This is the key to understanding Secretary Clinton’s sleight-of-hand last night. She is technically correct when she said, “If everybody had voted the way he did, I believe the auto industry would have collapsed, taking four million jobs with it.” If every House and Senate member had voted to disapprove the release of these funds, then a Bush veto would have been overridden and there would have been no funds available for a second round of auto loans.
But in practice these votes were symbolic rather than substantive, and they were symbolically about TARP, not auto loans. Only now, in hindsight, can she frame them as having been about the auto industry. I am glad she voted symbolically the way she did, in support of and defense of TARP, and I disapprove of Senator Sanders’ no vote. But it is absurd for her to claim both that with this vote Senators Sanders chose not to help the auto industry, and that this January no vote could have had any practical negative effect on Michigan.
Upon careful examination her quote is quite carefully constructed. “I voted to save the auto industry. He voted against the money that ended up saving the auto industry. I think that is a pretty big difference.”
A fair reading instead would be:
- She voted in September 2008 for legislation to rescue the global financial system while he voted against it. Although no one knew it at the time, they later learned this vote provided the funds essential to save GM and Chrysler from collapse.

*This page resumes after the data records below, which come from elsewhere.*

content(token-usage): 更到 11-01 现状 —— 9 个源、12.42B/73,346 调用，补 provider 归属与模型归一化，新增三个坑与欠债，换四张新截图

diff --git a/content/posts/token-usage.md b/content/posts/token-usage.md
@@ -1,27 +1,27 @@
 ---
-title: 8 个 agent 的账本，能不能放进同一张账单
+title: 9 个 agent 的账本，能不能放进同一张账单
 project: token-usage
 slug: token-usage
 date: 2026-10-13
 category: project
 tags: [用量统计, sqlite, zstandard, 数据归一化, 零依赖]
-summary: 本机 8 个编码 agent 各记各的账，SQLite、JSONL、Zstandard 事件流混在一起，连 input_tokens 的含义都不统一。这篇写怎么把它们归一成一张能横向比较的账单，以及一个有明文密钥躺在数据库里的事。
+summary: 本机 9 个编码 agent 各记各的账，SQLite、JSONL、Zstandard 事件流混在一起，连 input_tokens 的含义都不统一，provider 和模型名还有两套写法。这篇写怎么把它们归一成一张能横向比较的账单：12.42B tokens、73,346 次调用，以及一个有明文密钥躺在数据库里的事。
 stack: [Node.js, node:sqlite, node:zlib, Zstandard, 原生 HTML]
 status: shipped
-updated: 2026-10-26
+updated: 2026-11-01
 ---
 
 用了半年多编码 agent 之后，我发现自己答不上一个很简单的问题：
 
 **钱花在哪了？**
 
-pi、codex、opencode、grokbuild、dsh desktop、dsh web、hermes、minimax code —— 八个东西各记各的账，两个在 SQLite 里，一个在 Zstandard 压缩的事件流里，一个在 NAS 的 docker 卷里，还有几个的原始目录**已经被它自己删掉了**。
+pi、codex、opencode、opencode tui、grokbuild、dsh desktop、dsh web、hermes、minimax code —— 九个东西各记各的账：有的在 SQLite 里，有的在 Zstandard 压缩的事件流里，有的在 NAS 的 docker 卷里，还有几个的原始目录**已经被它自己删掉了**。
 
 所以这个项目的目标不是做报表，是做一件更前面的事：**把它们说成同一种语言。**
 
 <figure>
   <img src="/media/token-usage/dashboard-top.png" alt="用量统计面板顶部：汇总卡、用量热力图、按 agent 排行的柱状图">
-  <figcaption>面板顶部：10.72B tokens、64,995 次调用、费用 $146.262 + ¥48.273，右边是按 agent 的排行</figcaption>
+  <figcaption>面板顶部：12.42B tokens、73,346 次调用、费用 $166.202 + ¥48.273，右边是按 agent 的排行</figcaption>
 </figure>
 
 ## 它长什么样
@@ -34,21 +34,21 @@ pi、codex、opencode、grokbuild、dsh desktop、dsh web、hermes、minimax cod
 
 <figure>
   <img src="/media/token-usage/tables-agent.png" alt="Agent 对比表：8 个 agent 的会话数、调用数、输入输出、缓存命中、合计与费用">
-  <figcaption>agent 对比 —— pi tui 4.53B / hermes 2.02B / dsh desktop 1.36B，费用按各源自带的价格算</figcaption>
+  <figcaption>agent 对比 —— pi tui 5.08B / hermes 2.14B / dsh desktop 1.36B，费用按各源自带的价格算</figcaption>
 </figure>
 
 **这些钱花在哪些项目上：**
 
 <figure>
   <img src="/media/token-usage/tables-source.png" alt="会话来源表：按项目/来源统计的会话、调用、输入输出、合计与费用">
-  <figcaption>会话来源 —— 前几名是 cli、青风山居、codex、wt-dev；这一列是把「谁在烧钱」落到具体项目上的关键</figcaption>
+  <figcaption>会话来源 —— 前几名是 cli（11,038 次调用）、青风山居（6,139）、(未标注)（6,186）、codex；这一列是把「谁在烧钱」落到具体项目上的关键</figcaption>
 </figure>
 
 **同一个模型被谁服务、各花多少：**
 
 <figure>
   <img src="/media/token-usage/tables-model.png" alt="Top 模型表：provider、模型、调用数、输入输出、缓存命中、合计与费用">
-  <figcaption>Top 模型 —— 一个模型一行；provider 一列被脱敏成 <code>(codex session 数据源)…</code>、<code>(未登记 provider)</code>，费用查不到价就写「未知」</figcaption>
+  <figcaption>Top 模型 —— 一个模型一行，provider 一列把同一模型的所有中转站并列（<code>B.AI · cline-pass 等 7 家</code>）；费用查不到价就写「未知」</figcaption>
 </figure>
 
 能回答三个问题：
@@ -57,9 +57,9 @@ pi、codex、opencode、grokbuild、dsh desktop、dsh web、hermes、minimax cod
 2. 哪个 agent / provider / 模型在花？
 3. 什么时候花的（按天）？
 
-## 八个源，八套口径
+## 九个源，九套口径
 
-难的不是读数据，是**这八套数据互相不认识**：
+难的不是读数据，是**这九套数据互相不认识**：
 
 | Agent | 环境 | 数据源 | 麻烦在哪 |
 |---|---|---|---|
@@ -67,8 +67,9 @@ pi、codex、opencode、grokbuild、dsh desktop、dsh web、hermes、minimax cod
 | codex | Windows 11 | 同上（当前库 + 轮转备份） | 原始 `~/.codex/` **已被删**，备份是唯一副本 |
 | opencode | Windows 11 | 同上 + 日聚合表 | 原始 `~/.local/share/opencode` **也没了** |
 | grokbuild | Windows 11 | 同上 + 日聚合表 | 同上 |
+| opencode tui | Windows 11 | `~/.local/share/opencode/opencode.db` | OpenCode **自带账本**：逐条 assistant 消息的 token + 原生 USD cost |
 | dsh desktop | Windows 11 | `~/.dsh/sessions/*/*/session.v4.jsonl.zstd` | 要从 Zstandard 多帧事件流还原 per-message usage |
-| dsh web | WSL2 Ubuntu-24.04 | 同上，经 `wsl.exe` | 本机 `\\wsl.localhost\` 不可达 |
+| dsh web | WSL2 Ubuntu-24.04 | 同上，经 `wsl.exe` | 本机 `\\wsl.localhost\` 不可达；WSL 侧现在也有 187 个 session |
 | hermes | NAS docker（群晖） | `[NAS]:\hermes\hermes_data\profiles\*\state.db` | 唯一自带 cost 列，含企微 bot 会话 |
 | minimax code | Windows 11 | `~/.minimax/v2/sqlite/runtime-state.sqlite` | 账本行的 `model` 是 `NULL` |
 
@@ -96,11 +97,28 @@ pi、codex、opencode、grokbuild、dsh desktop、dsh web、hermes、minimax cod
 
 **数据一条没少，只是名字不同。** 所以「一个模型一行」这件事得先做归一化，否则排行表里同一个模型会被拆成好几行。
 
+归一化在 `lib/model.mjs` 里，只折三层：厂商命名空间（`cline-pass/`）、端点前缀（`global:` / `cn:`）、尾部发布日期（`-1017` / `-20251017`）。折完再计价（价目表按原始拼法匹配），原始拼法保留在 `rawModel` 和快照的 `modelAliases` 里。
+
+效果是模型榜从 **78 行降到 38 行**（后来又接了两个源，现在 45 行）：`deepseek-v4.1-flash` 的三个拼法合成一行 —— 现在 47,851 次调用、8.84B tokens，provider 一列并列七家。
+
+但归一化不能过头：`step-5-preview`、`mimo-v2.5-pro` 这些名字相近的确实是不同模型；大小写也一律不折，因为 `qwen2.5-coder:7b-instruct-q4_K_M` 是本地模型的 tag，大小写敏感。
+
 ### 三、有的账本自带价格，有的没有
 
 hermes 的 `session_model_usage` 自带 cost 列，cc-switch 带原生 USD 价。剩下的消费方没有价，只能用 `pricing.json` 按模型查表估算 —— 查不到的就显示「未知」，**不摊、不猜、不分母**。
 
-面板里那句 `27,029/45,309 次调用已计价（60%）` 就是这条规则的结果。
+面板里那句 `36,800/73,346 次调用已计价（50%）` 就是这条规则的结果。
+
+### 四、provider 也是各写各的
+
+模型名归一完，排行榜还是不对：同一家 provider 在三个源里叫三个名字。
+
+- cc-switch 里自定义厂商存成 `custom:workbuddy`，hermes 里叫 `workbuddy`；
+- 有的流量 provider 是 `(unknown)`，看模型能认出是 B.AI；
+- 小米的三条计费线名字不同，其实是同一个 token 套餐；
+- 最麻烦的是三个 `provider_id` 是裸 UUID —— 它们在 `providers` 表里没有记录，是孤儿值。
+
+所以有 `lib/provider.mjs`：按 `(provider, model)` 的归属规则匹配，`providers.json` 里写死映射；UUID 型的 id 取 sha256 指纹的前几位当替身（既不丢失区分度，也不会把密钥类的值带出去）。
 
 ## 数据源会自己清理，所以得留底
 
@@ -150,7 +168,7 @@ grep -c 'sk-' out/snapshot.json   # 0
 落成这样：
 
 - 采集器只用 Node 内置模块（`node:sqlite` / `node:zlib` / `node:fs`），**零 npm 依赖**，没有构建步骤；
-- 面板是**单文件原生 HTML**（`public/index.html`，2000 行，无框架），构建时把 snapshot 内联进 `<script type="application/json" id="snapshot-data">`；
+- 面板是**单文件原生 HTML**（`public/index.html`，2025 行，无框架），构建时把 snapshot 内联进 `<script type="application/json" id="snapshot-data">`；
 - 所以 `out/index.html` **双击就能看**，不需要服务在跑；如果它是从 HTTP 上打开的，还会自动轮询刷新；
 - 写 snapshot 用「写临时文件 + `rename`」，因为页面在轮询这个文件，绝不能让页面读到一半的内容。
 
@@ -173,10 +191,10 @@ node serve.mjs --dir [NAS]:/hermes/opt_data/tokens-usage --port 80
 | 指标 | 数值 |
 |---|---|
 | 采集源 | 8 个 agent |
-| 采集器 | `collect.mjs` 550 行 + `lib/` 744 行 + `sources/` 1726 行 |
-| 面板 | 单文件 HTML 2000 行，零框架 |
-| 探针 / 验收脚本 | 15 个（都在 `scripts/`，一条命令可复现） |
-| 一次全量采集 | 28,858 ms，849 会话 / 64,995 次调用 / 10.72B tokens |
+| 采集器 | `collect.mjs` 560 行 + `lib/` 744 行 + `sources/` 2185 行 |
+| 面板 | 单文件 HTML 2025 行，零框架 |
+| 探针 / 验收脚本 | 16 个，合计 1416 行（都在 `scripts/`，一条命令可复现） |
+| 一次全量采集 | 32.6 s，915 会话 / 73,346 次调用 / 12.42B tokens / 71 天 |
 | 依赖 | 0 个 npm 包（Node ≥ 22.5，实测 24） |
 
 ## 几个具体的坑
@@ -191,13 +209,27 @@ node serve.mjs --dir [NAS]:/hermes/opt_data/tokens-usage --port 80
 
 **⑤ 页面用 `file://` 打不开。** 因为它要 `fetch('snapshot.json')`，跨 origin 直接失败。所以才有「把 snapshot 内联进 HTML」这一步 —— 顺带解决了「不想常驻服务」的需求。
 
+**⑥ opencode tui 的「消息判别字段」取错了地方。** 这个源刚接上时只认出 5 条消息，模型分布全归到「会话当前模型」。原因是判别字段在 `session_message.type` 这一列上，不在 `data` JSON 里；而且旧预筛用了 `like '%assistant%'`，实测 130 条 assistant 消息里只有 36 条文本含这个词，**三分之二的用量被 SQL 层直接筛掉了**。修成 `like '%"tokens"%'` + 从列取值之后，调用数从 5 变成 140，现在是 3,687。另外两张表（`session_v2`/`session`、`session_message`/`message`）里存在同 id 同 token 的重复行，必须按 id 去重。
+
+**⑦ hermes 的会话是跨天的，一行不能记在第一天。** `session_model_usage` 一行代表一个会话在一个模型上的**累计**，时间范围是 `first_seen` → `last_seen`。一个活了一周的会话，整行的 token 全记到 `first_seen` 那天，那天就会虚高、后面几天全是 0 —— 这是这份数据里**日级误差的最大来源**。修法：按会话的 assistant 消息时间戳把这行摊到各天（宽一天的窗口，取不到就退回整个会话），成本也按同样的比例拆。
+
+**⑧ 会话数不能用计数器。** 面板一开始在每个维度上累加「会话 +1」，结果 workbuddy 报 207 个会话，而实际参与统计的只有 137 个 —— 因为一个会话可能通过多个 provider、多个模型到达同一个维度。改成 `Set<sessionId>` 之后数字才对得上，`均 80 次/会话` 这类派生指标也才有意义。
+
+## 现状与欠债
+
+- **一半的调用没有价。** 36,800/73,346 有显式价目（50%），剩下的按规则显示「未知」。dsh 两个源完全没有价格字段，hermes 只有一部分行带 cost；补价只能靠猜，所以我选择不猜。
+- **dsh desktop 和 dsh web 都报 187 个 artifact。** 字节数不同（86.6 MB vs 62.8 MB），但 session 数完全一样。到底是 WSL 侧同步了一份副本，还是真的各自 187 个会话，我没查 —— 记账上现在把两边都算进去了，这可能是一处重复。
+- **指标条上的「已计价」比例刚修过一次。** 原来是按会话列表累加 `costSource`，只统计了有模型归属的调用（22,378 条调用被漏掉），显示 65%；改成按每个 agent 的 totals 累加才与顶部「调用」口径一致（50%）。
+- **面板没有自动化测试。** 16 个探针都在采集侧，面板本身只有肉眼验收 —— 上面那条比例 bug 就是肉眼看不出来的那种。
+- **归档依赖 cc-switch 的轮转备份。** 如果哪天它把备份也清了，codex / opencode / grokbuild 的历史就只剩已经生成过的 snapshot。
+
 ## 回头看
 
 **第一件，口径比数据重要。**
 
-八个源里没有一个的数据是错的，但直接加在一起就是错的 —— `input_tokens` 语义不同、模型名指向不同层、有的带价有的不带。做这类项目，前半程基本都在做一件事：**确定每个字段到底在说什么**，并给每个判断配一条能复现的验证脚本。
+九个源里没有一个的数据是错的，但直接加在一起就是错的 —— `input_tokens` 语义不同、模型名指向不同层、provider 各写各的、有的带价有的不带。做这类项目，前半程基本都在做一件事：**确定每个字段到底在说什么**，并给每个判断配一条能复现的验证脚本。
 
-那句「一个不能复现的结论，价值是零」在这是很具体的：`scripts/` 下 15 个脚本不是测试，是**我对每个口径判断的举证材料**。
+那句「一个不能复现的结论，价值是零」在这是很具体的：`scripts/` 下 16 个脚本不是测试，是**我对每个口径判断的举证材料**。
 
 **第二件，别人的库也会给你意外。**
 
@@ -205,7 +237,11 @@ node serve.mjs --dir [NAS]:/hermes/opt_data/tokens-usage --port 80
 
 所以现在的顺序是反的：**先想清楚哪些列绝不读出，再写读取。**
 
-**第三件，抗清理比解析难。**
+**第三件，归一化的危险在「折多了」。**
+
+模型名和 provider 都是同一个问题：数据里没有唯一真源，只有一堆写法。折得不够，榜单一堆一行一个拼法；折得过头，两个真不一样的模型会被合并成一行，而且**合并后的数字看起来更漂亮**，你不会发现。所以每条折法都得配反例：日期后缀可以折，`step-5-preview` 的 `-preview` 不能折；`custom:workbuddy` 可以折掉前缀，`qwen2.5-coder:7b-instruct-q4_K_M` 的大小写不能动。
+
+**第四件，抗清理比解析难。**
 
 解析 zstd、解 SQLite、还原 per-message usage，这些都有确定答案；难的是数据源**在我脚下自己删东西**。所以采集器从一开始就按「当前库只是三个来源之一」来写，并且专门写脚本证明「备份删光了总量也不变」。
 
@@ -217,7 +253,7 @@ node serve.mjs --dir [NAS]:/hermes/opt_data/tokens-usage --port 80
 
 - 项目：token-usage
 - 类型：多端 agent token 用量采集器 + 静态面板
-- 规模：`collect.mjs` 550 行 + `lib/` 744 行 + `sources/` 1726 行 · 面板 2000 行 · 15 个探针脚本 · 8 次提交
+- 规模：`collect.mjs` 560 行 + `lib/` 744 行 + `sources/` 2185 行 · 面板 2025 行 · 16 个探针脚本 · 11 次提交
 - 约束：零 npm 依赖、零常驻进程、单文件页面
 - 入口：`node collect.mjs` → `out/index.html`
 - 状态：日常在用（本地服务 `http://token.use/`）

- In December 2008 they both voted for legislation specifically aimed at helping the auto industry. That legislation failed.
- In January 2009 she cast a substantively meaningless but symbolically important vote supporting TARP while he cast a parallel vote opposing TARP. That vote had no practical effect on the auto industry, and at the time was not framed as a choice to help or not help autos. She is now misleadingly reinterpreting it as a substantively important vote against the auto industry and the State of Michigan.
I hope this clarifies things a bit.